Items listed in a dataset

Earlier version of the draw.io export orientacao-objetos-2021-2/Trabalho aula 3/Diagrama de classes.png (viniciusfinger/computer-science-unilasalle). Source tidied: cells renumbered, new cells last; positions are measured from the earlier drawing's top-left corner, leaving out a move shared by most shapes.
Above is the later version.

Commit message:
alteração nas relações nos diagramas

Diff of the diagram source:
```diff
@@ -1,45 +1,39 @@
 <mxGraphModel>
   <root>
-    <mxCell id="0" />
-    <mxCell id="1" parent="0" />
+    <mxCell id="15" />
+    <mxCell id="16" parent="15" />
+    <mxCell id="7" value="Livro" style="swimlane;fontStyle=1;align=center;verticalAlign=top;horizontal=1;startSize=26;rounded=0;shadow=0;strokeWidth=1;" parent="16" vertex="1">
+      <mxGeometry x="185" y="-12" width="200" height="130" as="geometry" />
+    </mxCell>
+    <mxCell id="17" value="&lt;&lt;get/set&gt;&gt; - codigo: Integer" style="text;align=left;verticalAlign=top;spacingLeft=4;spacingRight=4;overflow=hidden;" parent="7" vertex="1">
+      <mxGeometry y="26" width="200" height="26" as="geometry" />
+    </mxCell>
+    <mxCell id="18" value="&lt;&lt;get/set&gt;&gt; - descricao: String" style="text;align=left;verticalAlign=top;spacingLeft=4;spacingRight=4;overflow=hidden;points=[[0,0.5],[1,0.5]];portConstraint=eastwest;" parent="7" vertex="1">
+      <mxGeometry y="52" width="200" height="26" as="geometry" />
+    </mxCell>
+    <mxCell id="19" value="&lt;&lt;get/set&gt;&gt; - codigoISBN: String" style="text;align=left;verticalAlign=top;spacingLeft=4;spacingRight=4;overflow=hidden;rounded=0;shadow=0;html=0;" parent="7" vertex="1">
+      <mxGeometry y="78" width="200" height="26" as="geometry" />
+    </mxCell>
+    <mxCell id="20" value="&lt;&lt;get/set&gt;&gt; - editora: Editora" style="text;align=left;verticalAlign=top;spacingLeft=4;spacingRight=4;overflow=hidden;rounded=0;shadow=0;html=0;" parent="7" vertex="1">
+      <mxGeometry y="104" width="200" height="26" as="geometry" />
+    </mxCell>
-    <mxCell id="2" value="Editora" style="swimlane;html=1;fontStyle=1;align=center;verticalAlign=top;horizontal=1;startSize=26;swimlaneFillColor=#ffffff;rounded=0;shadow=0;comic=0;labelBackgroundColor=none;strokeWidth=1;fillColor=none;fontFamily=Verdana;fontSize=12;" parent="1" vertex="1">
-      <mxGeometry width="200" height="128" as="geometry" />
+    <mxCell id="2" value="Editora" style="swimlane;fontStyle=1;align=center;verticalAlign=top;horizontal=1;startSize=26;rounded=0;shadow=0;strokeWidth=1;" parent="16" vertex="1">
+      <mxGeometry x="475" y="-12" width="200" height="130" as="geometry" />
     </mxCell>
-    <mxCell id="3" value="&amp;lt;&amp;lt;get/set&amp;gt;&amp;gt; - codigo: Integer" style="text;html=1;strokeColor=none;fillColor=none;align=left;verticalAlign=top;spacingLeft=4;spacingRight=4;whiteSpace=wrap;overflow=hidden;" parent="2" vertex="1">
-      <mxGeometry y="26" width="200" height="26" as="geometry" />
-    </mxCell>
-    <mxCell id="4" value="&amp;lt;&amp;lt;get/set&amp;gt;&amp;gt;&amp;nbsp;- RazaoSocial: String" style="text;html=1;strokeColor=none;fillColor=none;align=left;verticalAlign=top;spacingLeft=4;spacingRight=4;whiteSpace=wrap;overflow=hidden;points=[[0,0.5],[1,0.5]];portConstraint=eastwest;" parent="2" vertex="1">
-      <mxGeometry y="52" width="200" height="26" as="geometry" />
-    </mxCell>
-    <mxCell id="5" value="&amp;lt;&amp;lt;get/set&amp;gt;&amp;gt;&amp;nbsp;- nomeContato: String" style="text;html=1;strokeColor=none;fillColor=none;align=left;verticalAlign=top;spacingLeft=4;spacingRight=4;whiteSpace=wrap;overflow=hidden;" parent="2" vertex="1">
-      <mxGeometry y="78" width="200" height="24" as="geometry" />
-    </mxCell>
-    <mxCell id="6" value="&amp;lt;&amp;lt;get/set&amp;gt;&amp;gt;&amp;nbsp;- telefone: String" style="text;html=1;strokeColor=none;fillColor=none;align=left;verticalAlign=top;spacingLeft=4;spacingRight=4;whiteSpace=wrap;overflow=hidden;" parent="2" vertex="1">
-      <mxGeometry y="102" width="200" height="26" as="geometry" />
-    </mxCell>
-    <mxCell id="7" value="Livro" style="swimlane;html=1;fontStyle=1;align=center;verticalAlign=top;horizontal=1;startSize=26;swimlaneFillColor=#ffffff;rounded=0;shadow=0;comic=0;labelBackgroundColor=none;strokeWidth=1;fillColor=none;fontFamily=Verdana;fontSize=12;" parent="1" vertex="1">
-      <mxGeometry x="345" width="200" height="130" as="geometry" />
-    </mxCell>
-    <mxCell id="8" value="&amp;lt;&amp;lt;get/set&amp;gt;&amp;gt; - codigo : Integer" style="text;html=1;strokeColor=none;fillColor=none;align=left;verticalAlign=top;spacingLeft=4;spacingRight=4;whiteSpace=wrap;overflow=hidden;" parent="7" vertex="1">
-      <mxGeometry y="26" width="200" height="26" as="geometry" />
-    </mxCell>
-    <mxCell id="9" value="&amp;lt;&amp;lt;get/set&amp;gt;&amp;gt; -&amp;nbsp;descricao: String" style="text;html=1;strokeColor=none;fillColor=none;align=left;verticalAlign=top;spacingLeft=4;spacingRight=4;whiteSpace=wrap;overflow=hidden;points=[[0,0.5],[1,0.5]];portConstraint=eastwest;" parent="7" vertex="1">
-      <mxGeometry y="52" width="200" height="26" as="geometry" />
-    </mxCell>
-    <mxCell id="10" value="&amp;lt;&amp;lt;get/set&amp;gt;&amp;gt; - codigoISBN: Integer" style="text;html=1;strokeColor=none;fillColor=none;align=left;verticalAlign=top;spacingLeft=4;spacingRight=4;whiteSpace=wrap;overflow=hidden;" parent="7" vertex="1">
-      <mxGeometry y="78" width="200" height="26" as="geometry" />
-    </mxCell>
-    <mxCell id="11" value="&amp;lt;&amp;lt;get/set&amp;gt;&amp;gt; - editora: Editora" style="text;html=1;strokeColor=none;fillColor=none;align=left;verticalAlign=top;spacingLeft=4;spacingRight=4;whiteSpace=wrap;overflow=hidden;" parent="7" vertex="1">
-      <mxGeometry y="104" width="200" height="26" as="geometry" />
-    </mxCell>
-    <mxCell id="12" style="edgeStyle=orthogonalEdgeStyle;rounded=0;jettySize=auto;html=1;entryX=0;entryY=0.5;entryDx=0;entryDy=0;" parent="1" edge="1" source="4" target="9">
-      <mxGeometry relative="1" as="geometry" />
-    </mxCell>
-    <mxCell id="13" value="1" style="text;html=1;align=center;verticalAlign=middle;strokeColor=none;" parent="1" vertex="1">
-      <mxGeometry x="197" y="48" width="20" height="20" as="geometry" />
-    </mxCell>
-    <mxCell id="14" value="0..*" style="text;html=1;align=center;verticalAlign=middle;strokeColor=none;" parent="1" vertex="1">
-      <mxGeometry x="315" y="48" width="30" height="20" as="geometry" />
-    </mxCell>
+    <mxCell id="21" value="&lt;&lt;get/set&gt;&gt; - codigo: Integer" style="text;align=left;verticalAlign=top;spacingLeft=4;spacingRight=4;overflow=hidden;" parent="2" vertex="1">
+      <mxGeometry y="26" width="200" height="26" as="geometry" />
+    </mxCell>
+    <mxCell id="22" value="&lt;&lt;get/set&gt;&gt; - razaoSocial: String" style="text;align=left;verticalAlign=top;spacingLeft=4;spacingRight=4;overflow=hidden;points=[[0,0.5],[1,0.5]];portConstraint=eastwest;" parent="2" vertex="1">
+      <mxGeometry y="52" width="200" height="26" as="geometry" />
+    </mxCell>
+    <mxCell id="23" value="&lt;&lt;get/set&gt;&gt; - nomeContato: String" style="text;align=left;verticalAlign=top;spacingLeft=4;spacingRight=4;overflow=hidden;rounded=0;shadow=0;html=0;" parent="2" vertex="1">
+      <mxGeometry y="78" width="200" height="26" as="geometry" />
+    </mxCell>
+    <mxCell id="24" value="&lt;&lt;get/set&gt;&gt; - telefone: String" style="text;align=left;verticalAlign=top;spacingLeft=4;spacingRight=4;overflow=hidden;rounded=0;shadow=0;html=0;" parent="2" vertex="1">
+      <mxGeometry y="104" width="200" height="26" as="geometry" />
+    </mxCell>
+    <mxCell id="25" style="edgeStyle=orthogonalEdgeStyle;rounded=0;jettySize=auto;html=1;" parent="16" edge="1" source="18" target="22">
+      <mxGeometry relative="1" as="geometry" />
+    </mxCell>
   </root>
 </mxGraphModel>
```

TASK DIRECTIONS:
Among the records above, find the lines where the word "shadow" appears and copy them.

EXERCISE RESULT:
+    <mxCell id="7" value="Livro" style="swimlane;fontStyle=1;align=center;verticalAlign=top;horizontal=1;startSize=26;rounded=0;shadow=0;strokeWidth=1;" parent="16" vertex="1">
+    <mxCell id="19" value="&lt;&lt;get/set&gt;&gt; - codigoISBN: String" style="text;align=left;verticalAlign=top;spacingLeft=4;spacingRight=4;overflow=hidden;rounded=0;shadow=0;html=0;" parent="7" vertex="1">
+    <mxCell id="20" value="&lt;&lt;get/set&gt;&gt; - editora: Editora" style="text;align=left;verticalAlign=top;spacingLeft=4;spacingRight=4;overflow=hidden;rounded=0;shadow=0;html=0;" parent="7" vertex="1">
-    <mxCell id="2" value="Editora" style="swimlane;html=1;fontStyle=1;align=center;verticalAlign=top;horizontal=1;startSize=26;swimlaneFillColor=#ffffff;rounded=0;shadow=0;comic=0;labelBackgroundColor=none;strokeWidth=1;fillColor=none;fontFamily=Verdana;fontSize=12;" parent="1" vertex="1">
+    <mxCell id="2" value="Editora" style="swimlane;fontStyle=1;align=center;verticalAlign=top;horizontal=1;startSize=26;rounded=0;shadow=0;strokeWidth=1;" parent="16" vertex="1">
-    <mxCell id="7" value="Livro" style="swimlane;html=1;fontStyle=1;align=center;verticalAlign=top;horizontal=1;startSize=26;swimlaneFillColor=#ffffff;rounded=0;shadow=0;comic=0;labelBackgroundColor=none;strokeWidth=1;fillColor=none;fontFamily=Verdana;fontSize=12;" parent="1" vertex="1">
+    <mxCell id="23" value="&lt;&lt;get/set&gt;&gt; - nomeContato: String" style="text;align=left;verticalAlign=top;spacingLeft=4;spacingRight=4;overflow=hidden;rounded=0;shadow=0;html=0;" parent="2" vertex="1">
+    <mxCell id="24" value="&lt;&lt;get/set&gt;&gt; - telefone: String" style="text;align=left;verticalAlign=top;spacingLeft=4;spacingRight=4;overflow=hidden;rounded=0;shadow=0;html=0;" parent="2" vertex="1">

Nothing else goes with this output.